What you should do – Repeat exactly the lines that run from the start of the records below to the line with "Also changed, not shown: 24 other files.", including both of those lines but not the pictures.

Extracted records –
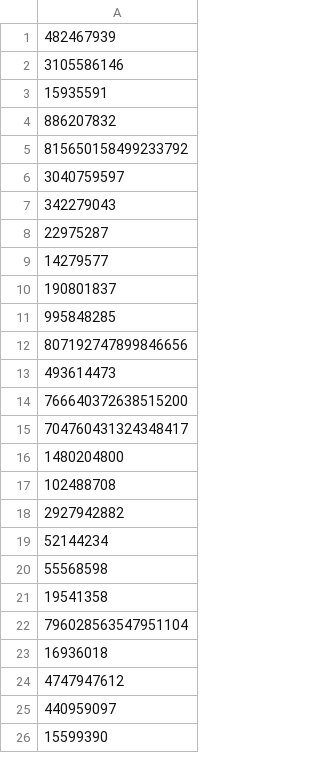
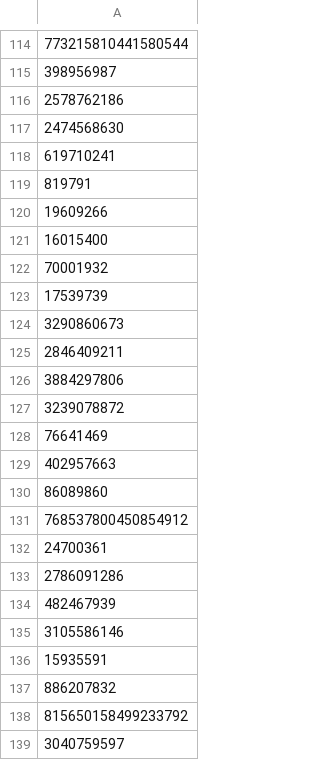
Before and after one commit to elliottbinder/The-Age-of-Ads, a CSV file: blocklist.csv, drawn as a sheet; only a part is shown, gaps mark what is left out; the shorter side is filled out with more unchanged rows; the diff covers the shown part only.

Commit message:
Update blocklist.csv

```diff
--- a/blocklist.csv
+++ b/blocklist.csv
@@ -1 +114,21 @@
+773215810441580544
+398956987
+2578762186
+2474568630
+619710241
+819791
+19609266
+16015400
+70001932
+17539739
+3290860673
+2846409211
+3884297806
+3239078872
+76641469
+402957663
+86089860
+768537800450854912
+24700361
+2786091286
 482467939
```
Also changed, not shown: 118 added rows and 8 removed rows elsewhere in this file.
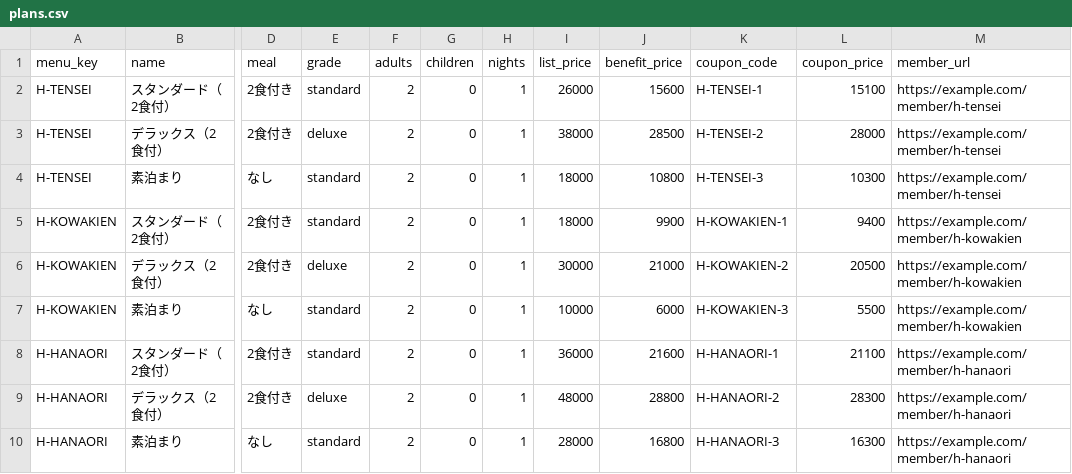
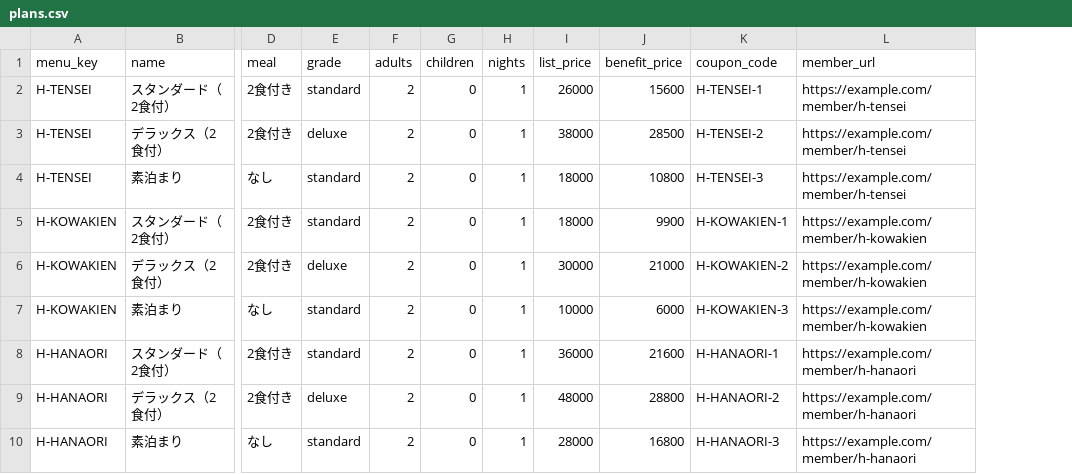
Before and after one commit to nakabee0618/bts-demo, a CSV file: seed/plans.csv, drawn as a sheet; only a part is shown, gaps mark what is left out; the diff names each change by its address in the sheet, - before the commit and + after, or states it on an @@ line.

Commit message:
UI improvements: ranking, coupon card, photo reviews, wording

```diff
--- a/seed/plans.csv
+++ b/seed/plans.csv
-column L (coupon_price), rows 2-10: 15100 | 28000 | 10300 | 9400 | 20500 | 5500 | 21100 | 28300 | 16300
```
Also changed, not shown: 24 other files.
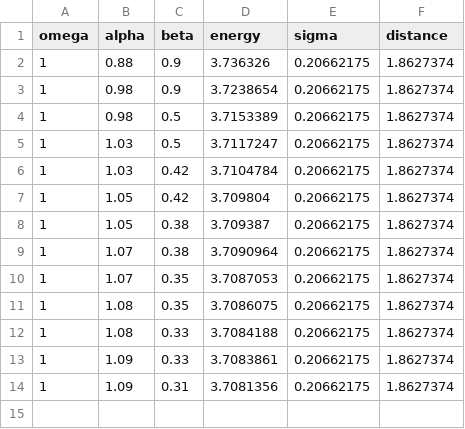
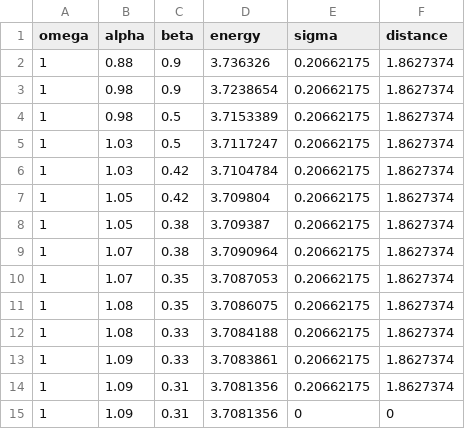
Before and after one commit to adrian2208/FYS3150_collab, a CSV file: Project5/results/function2_1.000000.csv, drawn as a sheet.

```diff
--- a/Project5/results/function2_1.000000.csv
+++ b/Project5/results/function2_1.000000.csv
@@ -14 +14,2 @@ omega,alpha,beta,energy,sigma,distance
 1,1.09,0.31,3.7081356,0.20662175,1.8627374
+1,1.09,0.31,3.7081356,0,0
```
Also changed, not shown: Project5/results/function2_0.010000.csv, Project5/results/function2_0.500000.csv, 8 other files.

Task solution –
Before and after one commit to elliottbinder/The-Age-of-Ads, a CSV file: blocklist.csv, drawn as a sheet; only a part is shown, gaps mark what is left out; the shorter side is filled out with more unchanged rows; the diff covers the shown part only.

Commit message:
Update blocklist.csv

```diff
--- a/blocklist.csv
+++ b/blocklist.csv
@@ -1 +114,21 @@
+773215810441580544
+398956987
+2578762186
+2474568630
+619710241
+819791
+19609266
+16015400
+70001932
+17539739
+3290860673
+2846409211
+3884297806
+3239078872
+76641469
+402957663
+86089860
+768537800450854912
+24700361
+2786091286
 482467939
```
Also changed, not shown: 118 added rows and 8 removed rows elsewhere in this file.
Before and after one commit to nakabee0618/bts-demo, a CSV file: seed/plans.csv, drawn as a sheet; only a part is shown, gaps mark what is left out; the diff names each change by its address in the sheet, - before the commit and + after, or states it on an @@ line.

Commit message:
UI improvements: ranking, coupon card, photo reviews, wording

```diff
--- a/seed/plans.csv
+++ b/seed/plans.csv
-column L (coupon_price), rows 2-10: 15100 | 28000 | 10300 | 9400 | 20500 | 5500 | 21100 | 28300 | 16300
```
Also changed, not shown: 24 other files.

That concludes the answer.